• Revenue Cycle Management
  • COVID-19
  • Reimbursement
  • Diabetes Awareness Month
  • Risk Management
  • Patient Retention
  • Staffing
  • Medical Economics® 100th Anniversary
  • Coding and documentation
  • Business of Endocrinology
  • Telehealth
  • Physicians Financial News
  • Cybersecurity
  • Cardiovascular Clinical Consult
  • Locum Tenens, brought to you by LocumLife®
  • Weight Management
  • Business of Women's Health
  • Practice Efficiency
  • Finance and Wealth
  • EHRs
  • Remote Patient Monitoring
  • Sponsored Webinars
  • Medical Technology
  • Billing and collections
  • Acute Pain Management
  • Exclusive Content
  • Value-based Care
  • Business of Pediatrics
  • Concierge Medicine 2.0 by Castle Connolly Private Health Partners
  • Practice Growth
  • Concierge Medicine
  • Business of Cardiology
  • Implementing the Topcon Ocular Telehealth Platform
  • Malpractice
  • Influenza
  • Sexual Health
  • Chronic Conditions
  • Technology
  • Legal and Policy
  • Money
  • Opinion
  • Vaccines
  • Practice Management
  • Patient Relations
  • Careers

Q&A: Charging a call fee to Medicare patients


Is it legal to charge a modest amount to each Medicare patient that is provided 24-hour coverage?

Q: Is it legal to charge a modest amount (around $25 or $30 a month) to each Medicare patient that is provided 24-hour coverage?

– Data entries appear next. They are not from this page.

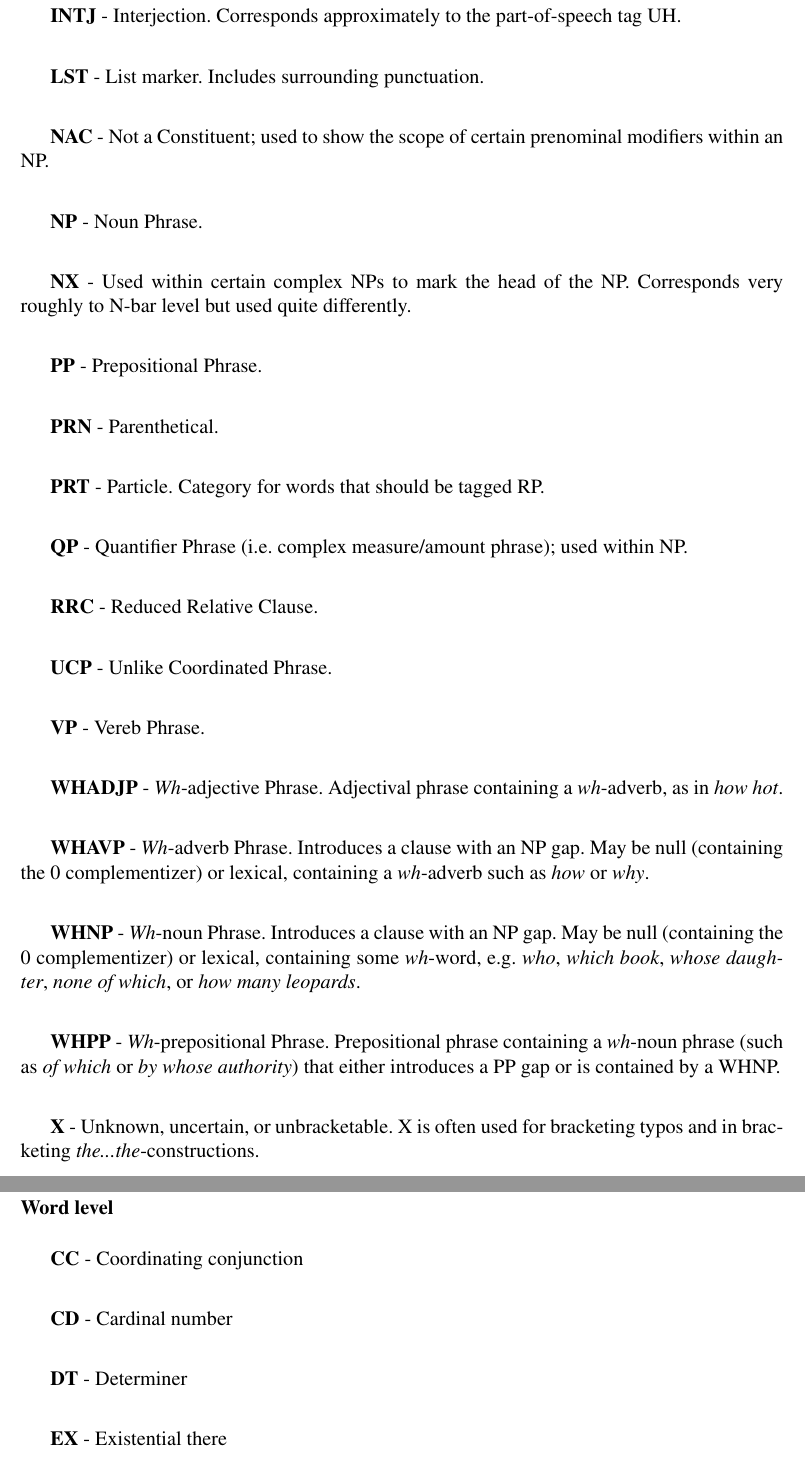
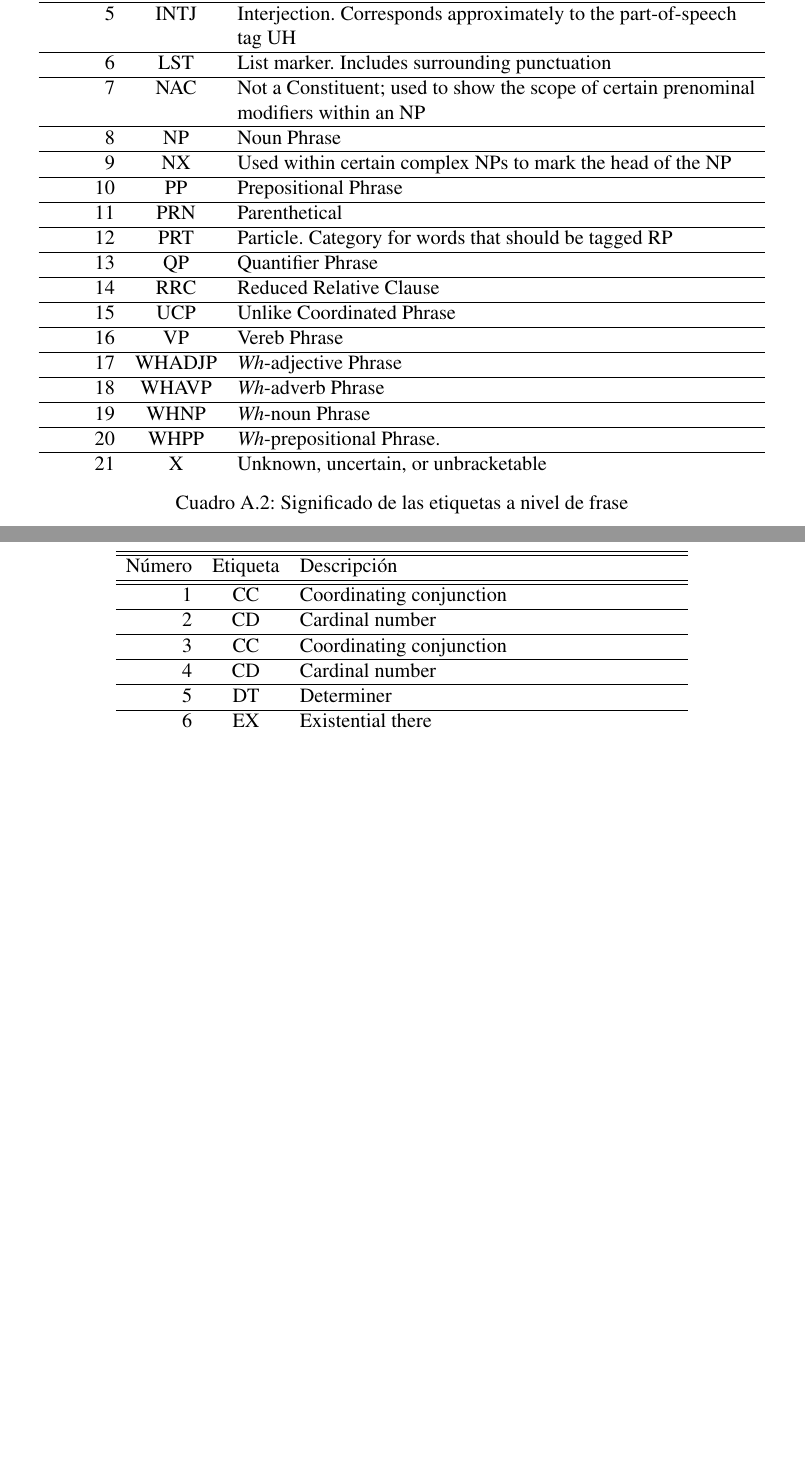
Before and after one commit to nbarrientos/miex, a LaTeX book (doc/pfc/miex.tex, which reads doc/pfc/anexos/penntags.tex): two parts of pages 46 and 47 of 56, joined at a grey line, cut so that both start at the same text, the shorter picture padded with empty space. Compiled offline with pdfLaTeX; the source files are stored in an older character set and shown here as Unicode.

Commit message:
[doc]
git-svn-id: https://miex.svn.sourceforge.net/svnroot/miex/trunk@167 a2f631d4-a627-0410-a9f9-a0524f6e3c5b

```diff
--- a/doc/pfc/anexos/penntags.tex
+++ b/doc/pfc/anexos/penntags.tex
@@ -7,2 +29,5 @@ etiquetas.
+\end{center}
+\end{table}
 
-\subsubsection*{Clause Level}
+\begin{table}[h]
+\begin{center}
@@ -8,0 +44,39 @@ etiquetas.
+4 & FRAG & Fragment\\
+\hline
+5 & INTJ & Interjection. Corresponds approximately to the part-of-speech\\
+  &      & tag UH\\
+\hline
+6 & LST & List marker. Includes surrounding punctuation\\
+\hline
+7 & NAC & Not a Constituent; used to show the scope of certain prenominal\\
+  &     & modifiers within an NP\\
+\hline
+8 & NP & Noun Phrase\\
+\hline
+9 & NX & Used within certain complex NPs to mark the head of the NP\\
+\hline
+10 & PP & Prepositional Phrase\\
+\hline
+11 & PRN & Parenthetical\\
+\hline
+12 & PRT & Particle. Category for words that should be tagged RP\\
+\hline
+13 & QP & Quantifier Phrase\\
+\hline
+14 & RRC & Reduced Relative Clause\\
+\hline
+15 & UCP & Unlike Coordinated Phrase\\
+\hline
+16 & VP & Vereb Phrase\\
+\hline
+17 & WHADJP & \textit{Wh}-adjective Phrase\\
+\hline
+18 & WHAVP & \textit{Wh}-adverb Phrase\\
+\hline
+19 & WHNP & \textit{Wh}-noun Phrase\\
+\hline
+20 & WHPP & \textit{Wh}-prepositional Phrase.\\
+\hline
+21 & X & Unknown, uncertain, or unbracketable\\
+\end{tabular}
+\caption{Significado de las etiquetas a nivel de frase}
@@ -51,87 +85,0 @@ bracketed as SBAR, not SBARQ.\\
-\textbf{INTJ} - Interjection.  Corresponds approximately to the part-of-speech tag UH.\\
-
-
-
-\textbf{LST} - List marker.  Includes surrounding punctuation.\\
-
-
-
-\textbf{NAC} - Not a Constituent; used to show the scope of certain prenominal modifiers within an NP.\\
-
-
-
-\textbf{NP} - Noun Phrase. \\
-
-
-
-\textbf{NX} - Used within certain complex NPs to mark the head of the NP.  Corresponds very roughly to N-bar level but used
-quite differently.\\
-
-
-
-\textbf{PP} - Prepositional Phrase.\\
-
-
-
-\textbf{PRN} - Parenthetical. \\
-
-
-
-\textbf{PRT} - Particle.  Category for words that should be tagged RP. \\
-
-
-
-\textbf{QP} - Quantifier Phrase (i.e. complex measure/amount phrase); used within NP.\\
-
-
-
-\textbf{RRC} - Reduced Relative Clause. \\
-
-
-
-\textbf{UCP} - Unlike Coordinated Phrase. \\
-
-
-
-\textbf{VP} - Vereb Phrase. \\
-
-
-
-\textbf{WHADJP} - \textit{Wh}-adjective Phrase.  Adjectival phrase containing a \textit{wh}-adverb, as in \textit{how hot}.\\
-
-
-
-\textbf{WHAVP} - \textit{Wh}-adverb Phrase.  Introduces a clause with an NP gap.  May be null (containing the 0 complementizer)
-or lexical, containing a \textit{wh}-adverb such as \textit{how} or \textit{why}.\\
-
-
-
-\textbf{WHNP} - \textit{Wh}-noun Phrase.  Introduces a clause with an NP gap.  May be null (containing the 0 complementizer) or
-lexical, containing some \textit{wh}-word, e.g. \textit{who}, \textit{which book}, \textit{whose daughter}, \textit{none of which},
-or \textit{how many leopards}.\\
-
-
-
-\textbf{WHPP} - \textit{Wh}-prepositional Phrase.  Prepositional phrase containing a \textit{wh}-noun phrase (such as
-\textit{of which} or \textit{by whose authority}) that either introduces a PP gap or is contained by a WHNP.\\
-
-
-
-\textbf{X} - Unknown, uncertain, or unbracketable.  X is often used for bracketing typos and in bracketing
-\textit{the...the}-constructions.\\
-
-
-
-\subsubsection*{Word level}
-
-
-\textbf{CC}   - Coordinating conjunction\\
-
-
-\textbf{CD}   - Cardinal number\\
-
-
-\textbf{DT}   - Determiner\\
-
-
-\textbf{EX}   - Existential there\\
@@ -191 +85,0 @@ or \textit{how many leopards}.\\
-\textbf{RBS}  - Adverb, superlative\\
@@ -233,0 +88,16 @@ or \textit{how many leopards}.\\
+\begin{tabular}{rcl}
+\hline \hline
+Número & Etiqueta & Descripción\\
+\hline \hline
+1 & CC & Coordinating conjunction\\
+\hline
+2 & CD & Cardinal number\\
+\hline
+3 & CC & Coordinating conjunction\\
+\hline
+4 & CD & Cardinal number\\
+\hline
+5 & DT & Determiner\\
+\hline
+6 & EX & Existential there\\
+\hline
```
Also changed, not shown: doc/pfc/anexos/penntags.tex (245 more changed lines).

Essentially, this would be a call fee. I recognize that this is not a covered service from Medicare's standpoint, and I will not bill Medicare for it. If necessary, I could have patients sign an Advance Beneficiary Notice. Medicare may claim this coverage is included in the visit, yet it does not subtract payments from physicians who do not provide 24-hour coverage. Further, when Medicare conducts audits, it does not provide us with credits for taking care of a patient in the evening, the middle of the night, or on weekends. The payment is based only on the documentation of the visit at the time of service.

A: Unfortunately, the American Medical Association has not created any codes specifically for Part B "on-call" physician services. There are several codes in place (numbered between 99050 and 99060) for services that are provided during holidays, nights, weekends, etc. But Medicare views each of these codes as bundled into the evaluation and management service provided, meaning they are already being paid via the E/M service and cannot be billed separately to the patient. Therefore, a physician cannot give patients an ABN and bill them separately for after-hours visits. Commercial insurance carriers are paying the codes mentioned above more and more, so try billing those codes in addition to the E/M code. Also, some practices have won appeals concerning these codes. One argument you can make is that your physicians are going above and beyond, and if they didn't see the patient, the insurance company would pay much higher costs for the patient to go to the emergency room. Finally, bill the codes to Medicare (with the –GY modifier for items that do not meet the definition of any Medicare benefit) so it can see how often the codes are utilized.

Related Videos
© drsampsondavis.com
© drsampsondavis.com
© drsampsondavis.com
© drsampsondavis.com
Mike Bannon ©CSG Partners
Mike Bannon ©CSG Partners